must disclose "specific details concerning their experts' expected testimony, including the applicable standard of care, the acts or omissions that plaintiffs allege violated the standard of care and an outline of the chain of causation" between the violation of the standard of care and the plaintiff's damages.


Lindberg, 599 N.W.2d at 572 (quoting Sorenson v. St. Paul Ramsey Med. Ctr., 457 N.W.2d 188, 193 (Minn. 1990)).

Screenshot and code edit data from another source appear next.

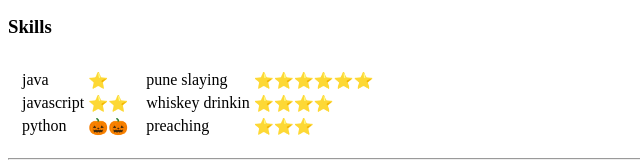
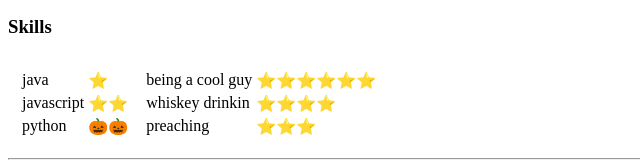
Before and after one commit to BriBern/Windsor, a plain HTML site: page index.html in a window 1280 px wide. Shown: the part 700-865 px from the top of the page, 0-640 px from the left. Drawn offline with Linux system fonts and the light colour scheme.

Commit message:
Update index.html

```diff
--- a/index.html
+++ b/index.html
@@ -66,7 +66,7 @@
       <td>
         <table>
           <tr>
-            <td>pune slaying</td>
+            <td>being a cool guy</td>
             <td>⭐⭐⭐⭐⭐⭐</td>
           </tr>
           <tr>
```
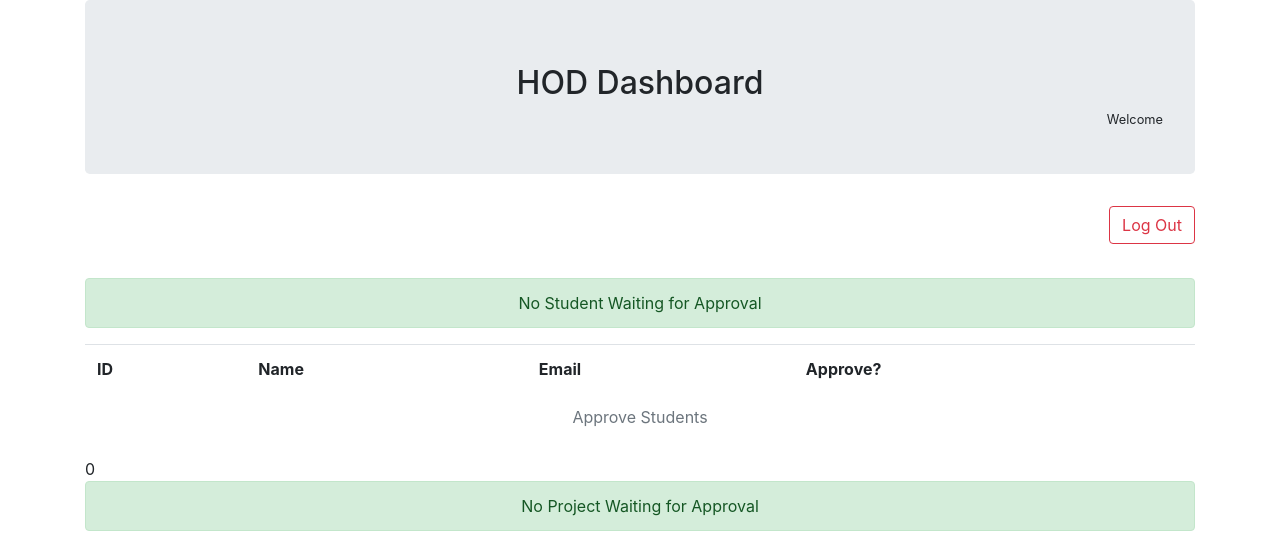
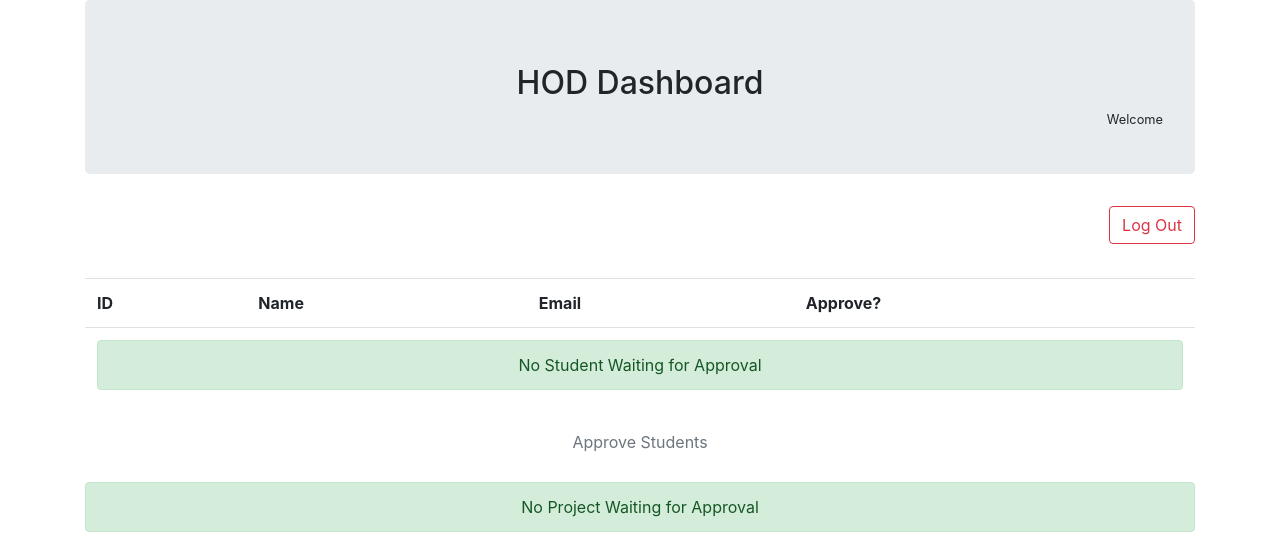
Before and after one commit to UmairJibran/online-project-approval, a PHP site: page /hod/index.php in a window 1280 px wide. Shown: the top 547 px of the page. Run offline with PHP 8.4, Linux system fonts and the light colour scheme; the visitor is signed in with stand-in values (Sample User, id 1); data that the repository does not hold is empty.

Commit message:
updated UI bugs

```diff
--- a/hod/index.php
+++ b/hod/index.php
@@ -62,7 +62,7 @@
                         }
                     }
                 }else{
-                    echo '<div class="alert alert-success center" role="alert" >No Student Waiting for Approval</div>';
+                    echo '<tr><td colspan="4"><div class="alert alert-success center" role="alert" >No Student Waiting for Approval</div></td></tr>';
                 }
             ?>
         </table>
@@ -82,7 +82,6 @@
                 $sql = "SELECT * FROM `project_record` WHERE `hod_ID` = '${hodID}';";
                 $result = $conn->query($sql);
                 $rows = $result->num_rows;
-                echo $rows;
                 if($rows >= 1){
                     while($data = $result->fetch_assoc()){
                         $prID = $data['project_ID'];
@@ -97,7 +96,7 @@
                         $file = $data['project_file'];
                         echo"
                         <tr>
-                            <td>${title} ${prID}</td>
+                            <td>${title}</td>
                             <td> <a href = ${file} class='btn btn-info' download>Download</a></td>";
                             echo"<td>${year}</td>";
                         ?>
```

In this case, the district court ruled that the affidavit failed to clearly set forth the acts or omissions that violated the standard of care. The district court noted that the affidavit appears to set forth the applicable standard of care as follows: "It is incumbent upon the surgeon to be familiar with a patient's past medical history and its relevance to the procedure planned." But the district court observed that nowhere does the affidavit disclose the acts or omissions that violate this standard of care. Rather, the affidavit ignores the undisputed facts that prior to surgery Dr. Montgomery ordered and reviewed the pre-operative physical and history.

Our review of the affidavit reveals no error in the district court's analysis. The affidavit states that Dr. Montgomery did not properly evaluate Johnson prior to surgery and that a proper evaluation would have included an investigation into Johnson's medical history. The affidavit further states that a proper pre-operative evaluation would have disclosed that the risks in performing the procedure may have outweighed the benefits Johnson stood to gain from the procedure. But there was a pre-operative physical and history performed, which was evaluated by Dr. Montgomery prior to surgery. The affidavit is devoid of any specific acts or omissions that violated the given standard of care. The district court did not abuse its discretion in dismissing this action pursuant to Minn. Stat. 145.682.


* Retired judge of the Minnesota Court of Appeals, serving by appointment pursuant to Minn. Const. art. VI, 10.